The European Union agreed to guidelines for upcoming Brexit talks with the United Kingdom in Belgium on Saturday.
European Council President Donald Tusk, who led the discussion in Brussels, announced on Twitter that all 27 leaders had unanimously accepted the guidelines.
“Guidelines adopted unanimously.

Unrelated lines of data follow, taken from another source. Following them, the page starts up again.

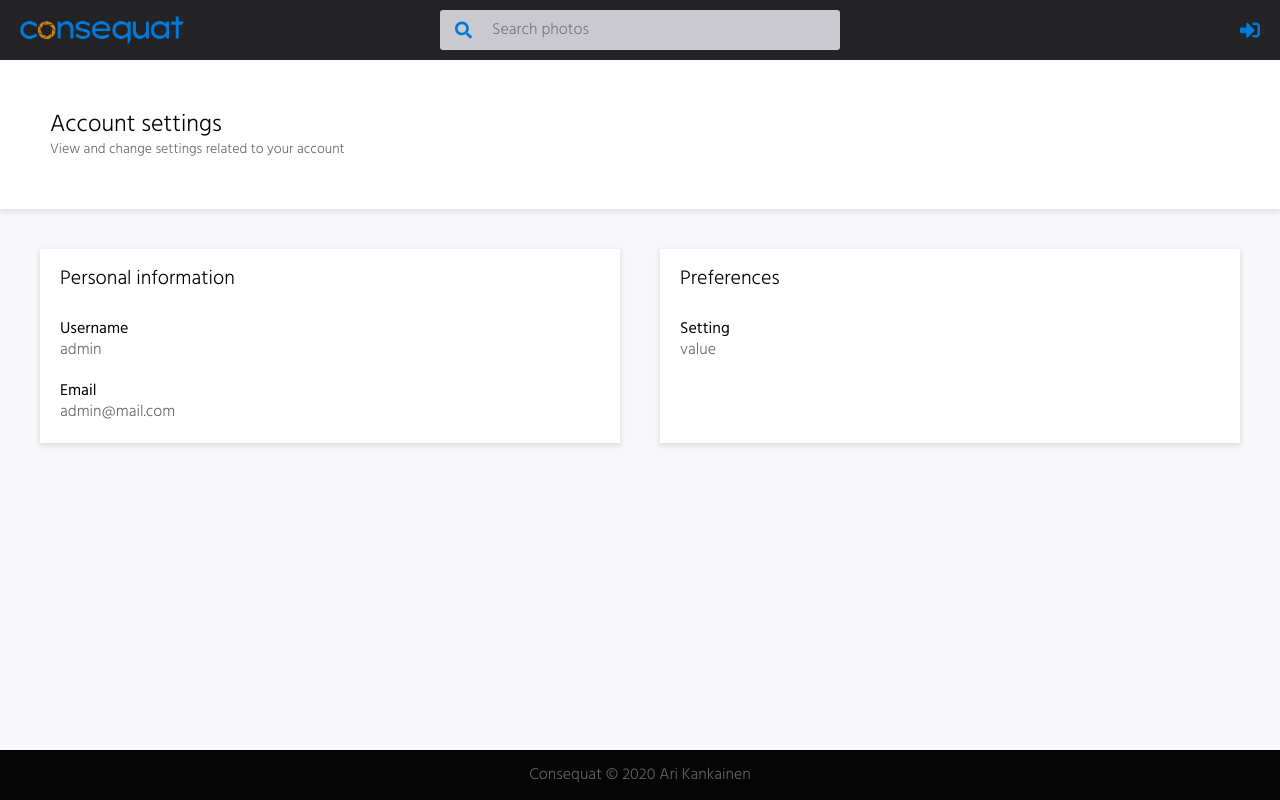
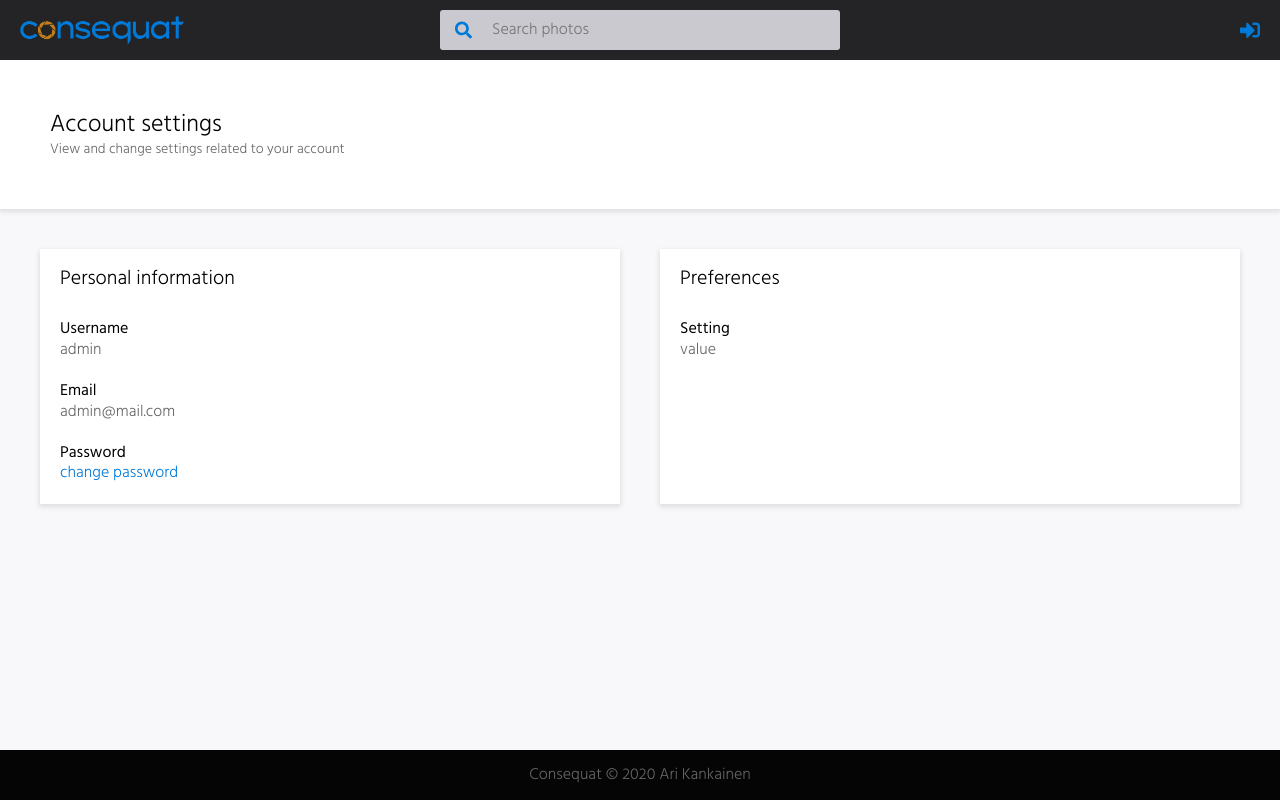
Before and after one commit to arikankainen/consequat-client, a React (Create React App) app: page /account in a window 1280 px wide. Built offline with nearby package versions, Linux system fonts and the light colour scheme; what @apollo/link-context would draw is missing.

Commit message:
setting-komponettiin onClick-handleri ja tyylitystä

```diff
--- a/src/components/AccountPage/AccountPage.tsx
+++ b/src/components/AccountPage/AccountPage.tsx
@@ -12,6 +12,10 @@ import {
 } from './style';
 
 const AccountPage = () => {
+  const handlePasswordClick = () => {
+    console.log('passwordClick');
+  };
+
   return (
     <OuterContainer>
       <Container>
@@ -25,6 +29,11 @@ const AccountPage = () => {
             <BoxTopic>Personal information</BoxTopic>
             <Setting name="Username" value="admin" />
             <Setting name="Email" value="admin@mail.com" />
+            <Setting
+              name="Password"
+              value="change password"
+              onClick={handlePasswordClick}
+            />
           </Box>
           <Box>
             <BoxTopic>Preferences</BoxTopic>
--- a/src/components/AccountPage/Setting.tsx
+++ b/src/components/AccountPage/Setting.tsx
@@ -1,16 +1,27 @@
 import React from 'react';
-import { SettingContainer, SettingText, SettingValue } from './style';
+import { SettingContainer, SettingText, SettingValue, Link } from './style';
 
 interface SettingProps {
   name: string;
   value: string;
+  onClick?: () => void;
 }
 
-const Setting: React.FC<SettingProps> = ({ name, value }) => {
+const Setting: React.FC<SettingProps> = ({
+  name,
+  value,
+  onClick: onValueClick,
+}) => {
   return (
     <SettingContainer>
       <SettingText>{name}</SettingText>
-      <SettingValue>{value}</SettingValue>
+      {onValueClick ? (
+        <SettingValue>
+          <Link onClick={onValueClick}>{value}</Link>
+        </SettingValue>
+      ) : (
+        <SettingValue>{value}</SettingValue>
+      )}
     </SettingContainer>
   );
 };
--- a/src/components/AccountPage/style.ts
+++ b/src/components/AccountPage/style.ts
@@ -90,3 +90,12 @@ export const SettingValue = styled.div`
   font-size: 16px;
   line-height: 1.3;
 `;
+
+export const Link = styled.span`
+  color: var(--accent-color-2);
+  cursor: pointer;
+
+  &:hover {
+    color: var(--accent-color-2-hover);
+  }
+`;
```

EU27 firm and fair political mandate for the Brexit talks is ready,” he wrote.
U.K. Prime Minister Theresa May was not present at the meeting as the EU leaders took less than 15 minutes to agree on the guidelines issued March 31.
Brexit negotiations with the U.K. are expected to begin after the general election on June 8 and talks must be completed by March 29, 2019.
Despite May and the U.K. government’s desire to work on a trade deal alongside the Brexit negotiations the EU said it will not hold trade talks until the two sides reach agreements on the rights of EU citizens living in the U.K. and vice versa.
“This is the only possible way to move forward,” Tusk said. “We also need solid guarantees for all citizens and their families who will be affected by Brexit on both sides. This must be the number one priority for the EU and the U.K.”
Tusk also stressed the importance of agreeing on a deal to prevent a hard border between the Republic of Ireland and Northern Ireland as well as a settlement of the U.K.’s financial obligations as an EU member state.
French President Francois Hollande said “a price and a cost for the U.K.” is an inevitable reality.
“We must not be punitive, but at the same time it’s clear that Europe knows how to defend its interests, and that Britain the UK will have a less good position tomorrow outside the EU than today in the EU,” he said.
EU officials estimated the U.K. will face a bill of 60 billion euros ($65 billion) as part of the departure due to budget rules, but U.K. politicians said the government will not pay a bill of that amount.
By Daniel Uria